On his 146th birthday anniversary, Verashni Pillay reflects on Mahatma Gandhi's complicated legacy for a country whose majority he did not champion.
Readers speak their minds about leftist ideas, the Pistorius murder charge and Lonmin's tax affairs.
South Africa today suffers a confusion between the rule of the people, the rule of law and the rule of property.
Growing inequality has left the capitalist dream on its last gasp. And the sooner we all stop fantasising about the American Dream, the better.
Fanon creates a triad with Marx and Lenin, to help the EFF reclaim class from its racist foundations.

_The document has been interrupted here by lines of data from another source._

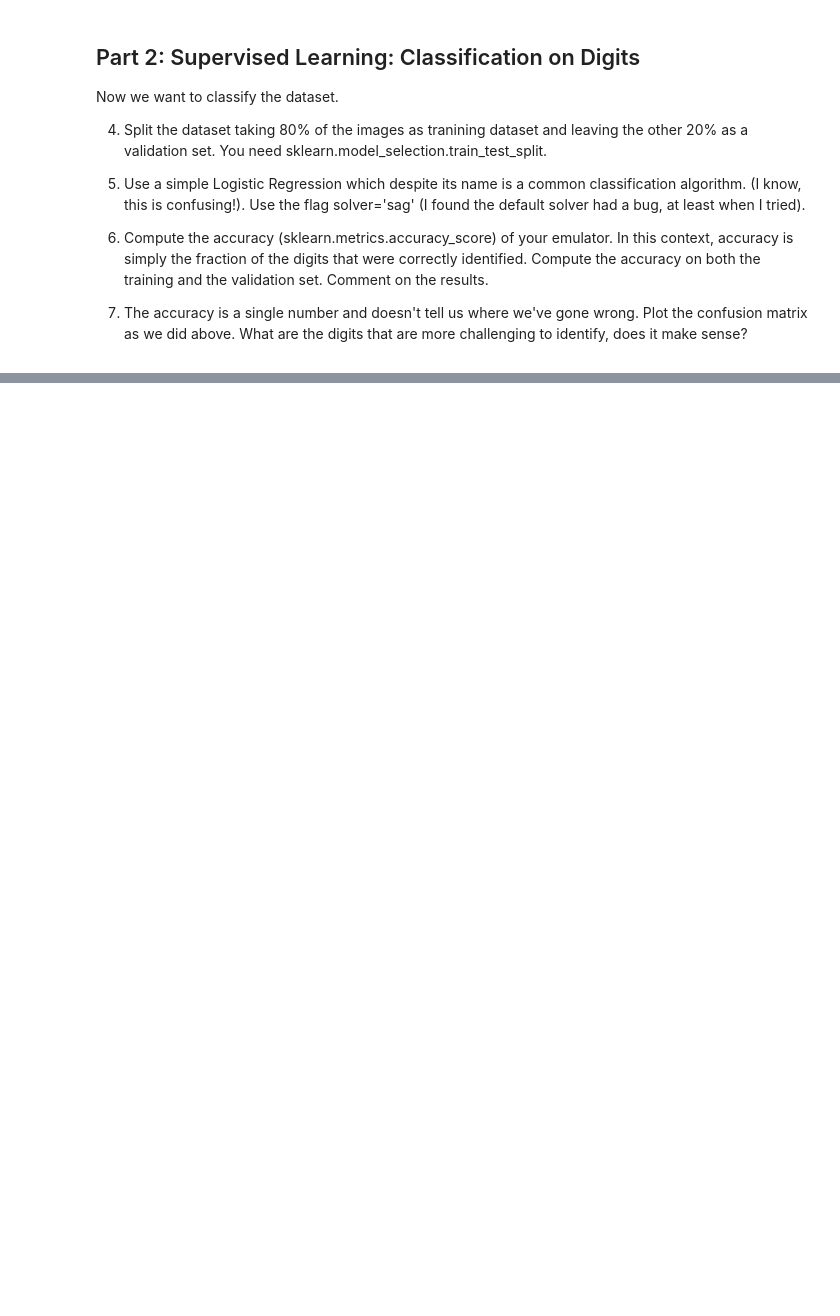
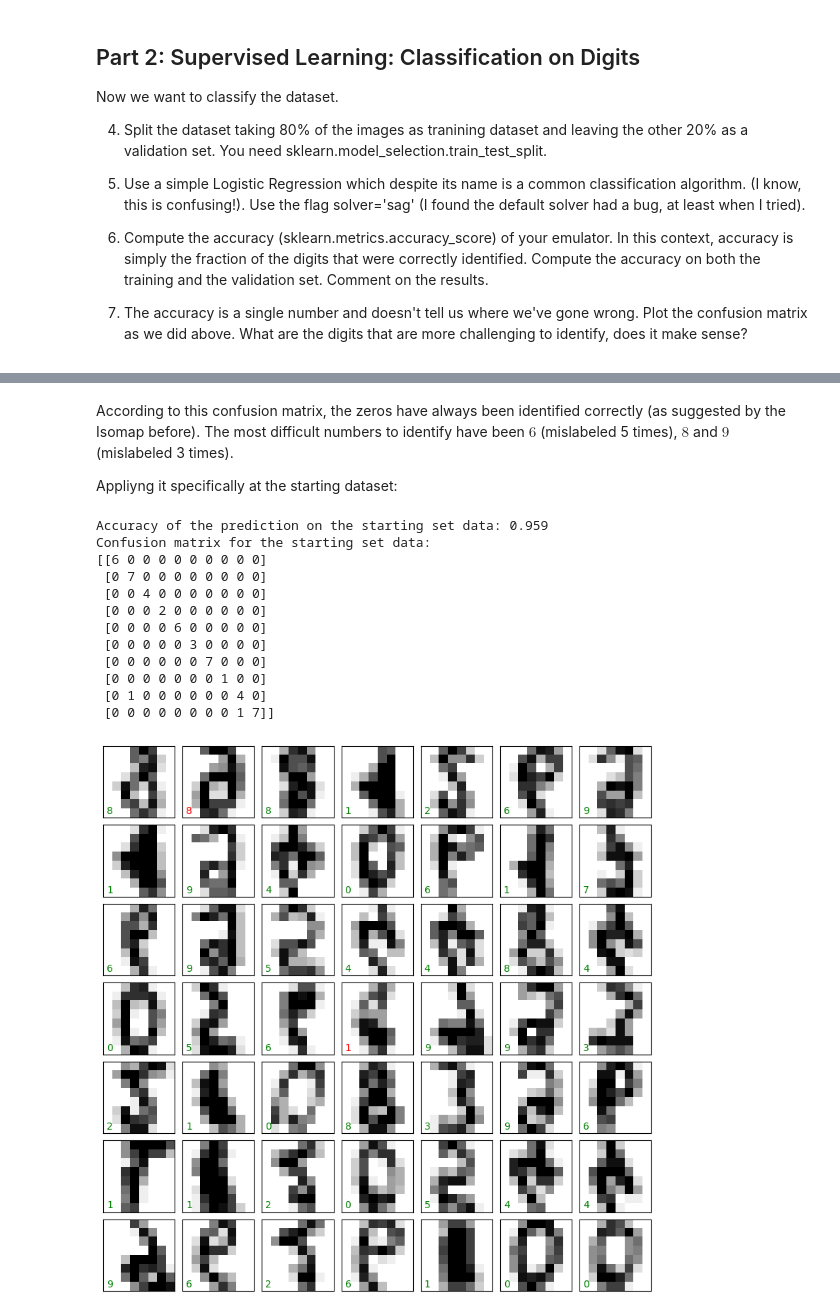
Before and after one commit to Alice-Palladino/astrostatistics_bicocca_2024, a Jupyter notebook: working/L13 - Handwritten digits.ipynb, the cells around one changed output, grey strips where cells are left out. Cells and saved outputs as stored; diff of their text form; code cells hidden in the pictures; blank space fills up the shorter version.

```diff
--- a/working/L13 - Handwritten digits.ipynb
+++ b/working/L13 - Handwritten digits.ipynb
@@ -160,6 +196,22 @@ Now we want to classify the dataset.
 # %%
-from sklearn.model_selection import train_test_split
+'''
+I want to make sure that this set doesn't end up in the training set. If I simply split the initial 1797 images 80%-20%, I get
+1437 train images and 360 test ones. To obtain 1437 train images and 311 test ones (to which I'm manually adding the initial
+dataset later) I need to split the 1748 remaining images with train_size = 0.8225.
+'''
 
-Xtrain, Xtest, ytrain, ytest = train_test_split(X, y, train_size=0.8)
+# Initial dataset that I'm setting aside (49 images)
+X_start = X[mychoices]
+y_start = y[mychoices]
+
+X_remaining = np.delete(X, mychoices, axis=0)
+y_remaining = np.delete(y, mychoices, axis=0)
+print(X_remaining.shape)
+
+Xtrain, Xtest_partial, ytrain, ytest_partial = train_test_split(X_remaining, y_remaining, train_size=0.8225)
+print(Xtrain.shape, Xtest_partial.shape)
+
+Xtest = np.concatenate((Xtest_partial, X_start), axis=0)
+ytest = np.concatenate((ytest_partial, y_start), axis=0)
 print(Xtrain.shape, Xtest.shape)
 # %% [output]
@@ -166,3 +220,4 @@ print(Xtrain.shape, Xtest.shape)
 (1437, 64) (360, 64)
 # %%
-from sklearn.linear_model import LogisticRegression
+LR = LogisticRegression(penalty='l2', max_iter=2000,solver='sag')
+LR.fit(Xtrain, ytrain)
@@ -168,0 +256,34 @@ from sklearn.linear_model import LogisticRegression
+# %% [markdown]
+According to this confusion matrix, the zeros have always been identified correctly (as suggested by the Isomap before). The most difficult numbers to identify have been $6$ (mislabeled 5 times), $8$ and $9$ (mislabeled 3 times).
+
+Appliyng it specifically at the starting dataset:
+# %%
+y_start_pred = LR.predict(X_start)
+
+print("Accuracy of the prediction on the starting set data: %.3f" % accuracy_score(y_start, y_start_pred))
+print("Confusion matrix for the starting set data:")
+print(confusion_matrix(y_start, y_start_pred))
+
+fig, axes = plt.subplots(7, 7, figsize=(10, 10))
+fig.subplots_adjust(hspace=0.1, wspace=0.1)
+
+for i, ax in enumerate(axes.flat):
+    ax.imshow(np.flipud(X_start[i].reshape(8, 8)), cmap='binary')
+    ax.text(0.05, 0.05, str(y_start_pred[i]), transform=ax.transAxes,
+            color='green' if (y_start[i] == y_start_pred[i]) else 'red')
+    ax.set_xticks([])
+    ax.set_yticks([])
+# %% [output]
+Accuracy of the prediction on the starting set data: 0.959
+Confusion matrix for the starting set data:
+[[6 0 0 0 0 0 0 0 0 0]
+ [0 7 0 0 0 0 0 0 0 0]
+ [0 0 4 0 0 0 0 0 0 0]
+ [0 0 0 2 0 0 0 0 0 0]
+ [0 0 0 0 6 0 0 0 0 0]
+ [0 0 0 0 0 3 0 0 0 0]
+ [0 0 0 0 0 0 7 0 0 0]
+ [0 0 0 0 0 0 0 1 0 0]
+ [0 1 0 0 0 0 0 0 4 0]
+ [0 0 0 0 0 0 0 0 1 7]]
+[figure, added]
```
Also changed, not shown: parts of 15 cells of this notebook.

The extraordinary turnover of directors general has systematically weakened government performance and costs a fortune in salaries.
Two presidents seem to drive a nuclear deal as if it is a personal issue, instead of a matter of national importance.

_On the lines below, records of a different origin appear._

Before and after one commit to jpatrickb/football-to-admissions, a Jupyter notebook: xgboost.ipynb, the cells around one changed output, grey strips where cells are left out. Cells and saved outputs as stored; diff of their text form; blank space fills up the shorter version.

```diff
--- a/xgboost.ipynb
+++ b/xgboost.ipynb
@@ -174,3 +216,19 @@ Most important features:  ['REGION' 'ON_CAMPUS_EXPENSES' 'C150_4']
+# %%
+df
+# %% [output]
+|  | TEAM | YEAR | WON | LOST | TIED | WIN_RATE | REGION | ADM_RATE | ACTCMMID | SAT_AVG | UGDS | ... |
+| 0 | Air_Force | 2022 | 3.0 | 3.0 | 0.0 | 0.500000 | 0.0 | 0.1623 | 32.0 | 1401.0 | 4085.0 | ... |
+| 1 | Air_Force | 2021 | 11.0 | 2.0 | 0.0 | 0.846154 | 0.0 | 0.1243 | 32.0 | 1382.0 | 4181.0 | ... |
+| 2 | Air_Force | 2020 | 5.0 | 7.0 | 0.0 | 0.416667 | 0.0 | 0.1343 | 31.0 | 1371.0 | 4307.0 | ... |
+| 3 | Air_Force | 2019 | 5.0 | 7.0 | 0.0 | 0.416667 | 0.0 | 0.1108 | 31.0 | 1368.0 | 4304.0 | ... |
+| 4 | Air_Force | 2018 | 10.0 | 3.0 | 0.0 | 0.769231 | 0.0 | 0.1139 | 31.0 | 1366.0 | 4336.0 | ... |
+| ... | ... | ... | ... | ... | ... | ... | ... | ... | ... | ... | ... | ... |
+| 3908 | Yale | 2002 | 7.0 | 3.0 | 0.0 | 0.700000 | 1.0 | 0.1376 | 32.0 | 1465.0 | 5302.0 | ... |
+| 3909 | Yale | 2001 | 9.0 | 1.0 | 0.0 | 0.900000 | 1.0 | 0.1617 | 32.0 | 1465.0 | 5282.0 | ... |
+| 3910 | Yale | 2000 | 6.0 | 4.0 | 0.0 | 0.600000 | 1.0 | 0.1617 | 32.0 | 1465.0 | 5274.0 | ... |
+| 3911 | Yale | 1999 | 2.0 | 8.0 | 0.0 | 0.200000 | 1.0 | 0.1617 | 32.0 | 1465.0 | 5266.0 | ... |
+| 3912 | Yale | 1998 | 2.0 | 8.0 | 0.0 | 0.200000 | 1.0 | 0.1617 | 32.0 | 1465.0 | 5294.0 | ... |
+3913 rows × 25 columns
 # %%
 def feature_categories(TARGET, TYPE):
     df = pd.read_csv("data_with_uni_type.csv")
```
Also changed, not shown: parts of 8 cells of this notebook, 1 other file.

As black people we need to liberate ourselves from self-doubt and wondering if we are ever really good enough - and dominate, writes Khaya Dlanga.

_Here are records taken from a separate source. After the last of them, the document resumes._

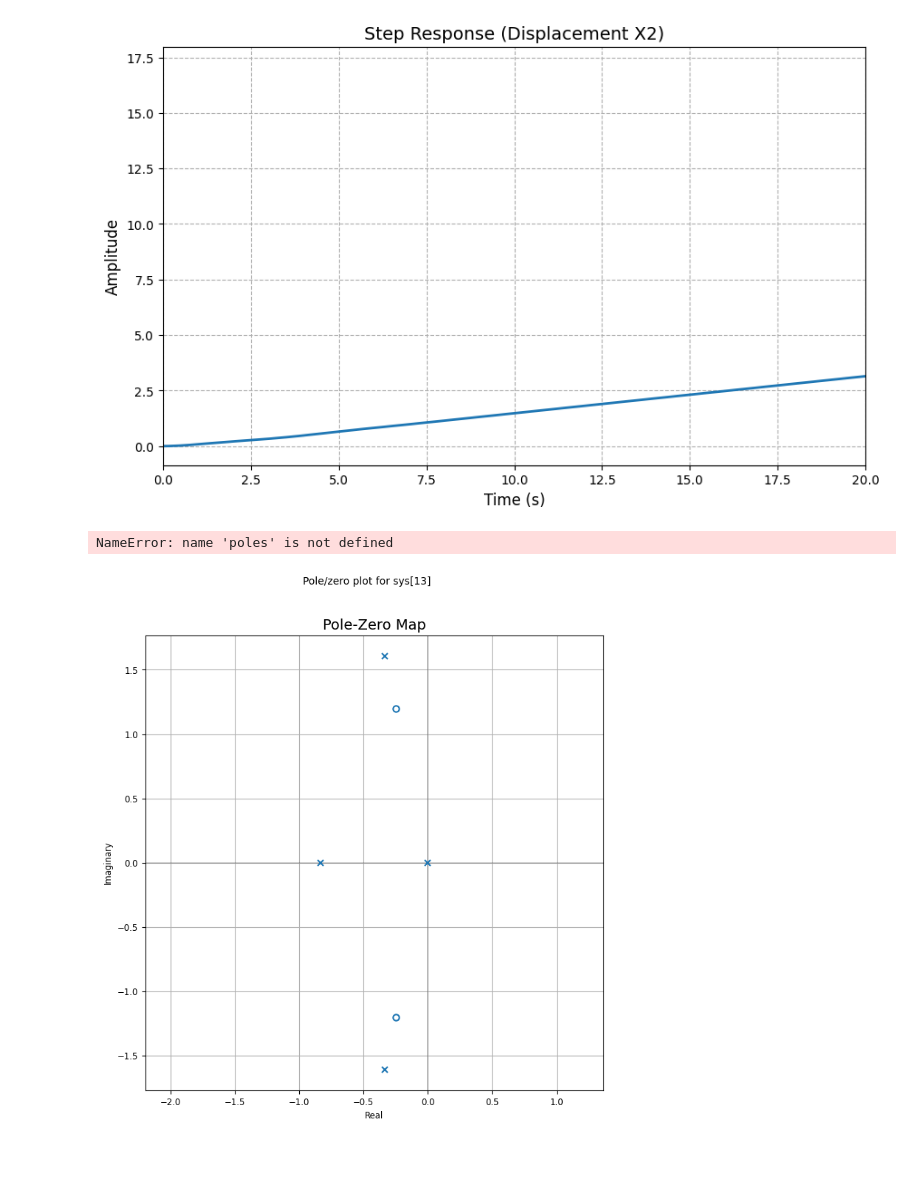
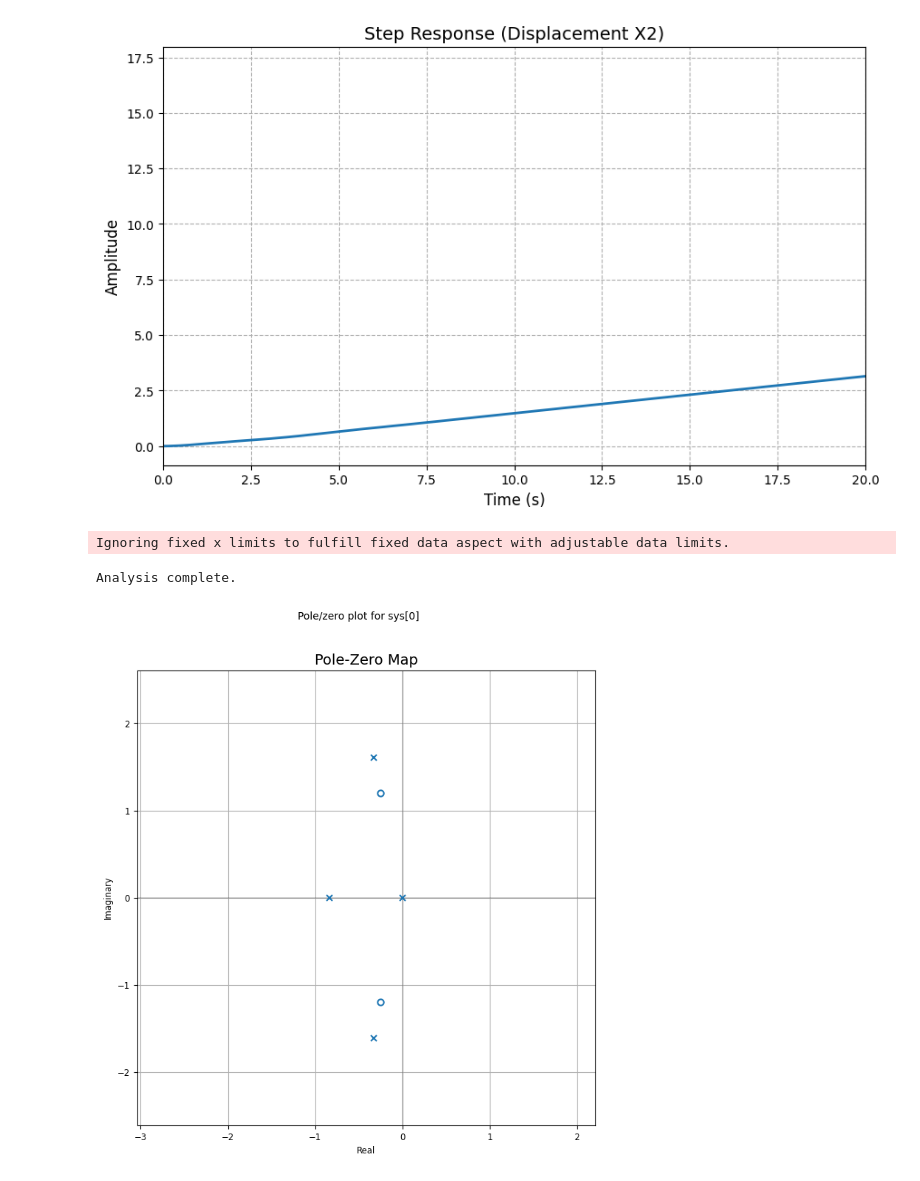
Before and after one commit to LatinaAC/ControlSystem, a Jupyter notebook: MidtermExam/Problem03.ipynb, the cells around one changed output. Cells and saved outputs as stored; diff of their text form; code cells hidden in the pictures.

```diff
--- a/MidtermExam/Problem03.ipynb
+++ b/MidtermExam/Problem03.ipynb
@@ -23,15 +23,19 @@ plt.savefig('step_response.png')
 # %%
 # 2. Pole-Zero Map
 plt.figure(figsize=(8, 8))
 control.pzmap(sys, plot=True)
-poles = control.pole(sys)
+
+# Correct function name: poles
+poles = control.poles(sys)
+
 plt.title('Pole-Zero Map', fontsize=14)
 plt.grid(True)
 plt.xlim(np.real(poles).min() - 1, 1)
 plt.ylim(np.imag(poles).min() - 1, np.imag(poles).max() + 1)
 plt.savefig('pzmap.png')
 
 print("Analysis complete.")
 # %% [output]
-NameError: name 'poles' is not defined
+Ignoring fixed x limits to fulfill fixed data aspect with adjustable data limits.
+Analysis complete.
-[figure, old version]
+[figure, new version]
```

The racist, sexist attacks on the judge in the Pistorius trial may have been averted had the public been educated about key tenets of the law.
Parliament is there to serve the electorate and the fiscus, not to shield leaders like Jacob Zuma from tough questions – crude or not.
Avoidance and refusal have become default settings in government as requests for more information are routinely ignored.
Yusuf Talia's passing tells us a lot about South Africa. Our country is trapped in a fundamental generational crisis and a general crisis of age.
Prophets come and go, especially when they stop serving their function in society, writes Verashni Pillay, who hopes that TB Joshua’s time is nigh.
Haji Mohamed Dawjee does not see the problem with having something to do – like to braai – on a public holiday.
For we gender activists the Open Mosque is not quite so new. For over 20 years we've waged a gender jihad to gain inclusive access to mosques.
The crimes that are most preventable by police increased sharply last year. And the good news on rape is probably not good news at all.
Six years ago South Africa's president was ousted by his enemies in the ANC. Ex-editor Ray Hartley looks back.
Readers comment on Kebby Maphatsoe's character assassinations and protecting the public protector, and respond to a story on Brett Bailey's Exhibit B.
The South is still expected to bow to the North's idea of how the world should be put to rights, writes Mireille Fanon-Mendès-France.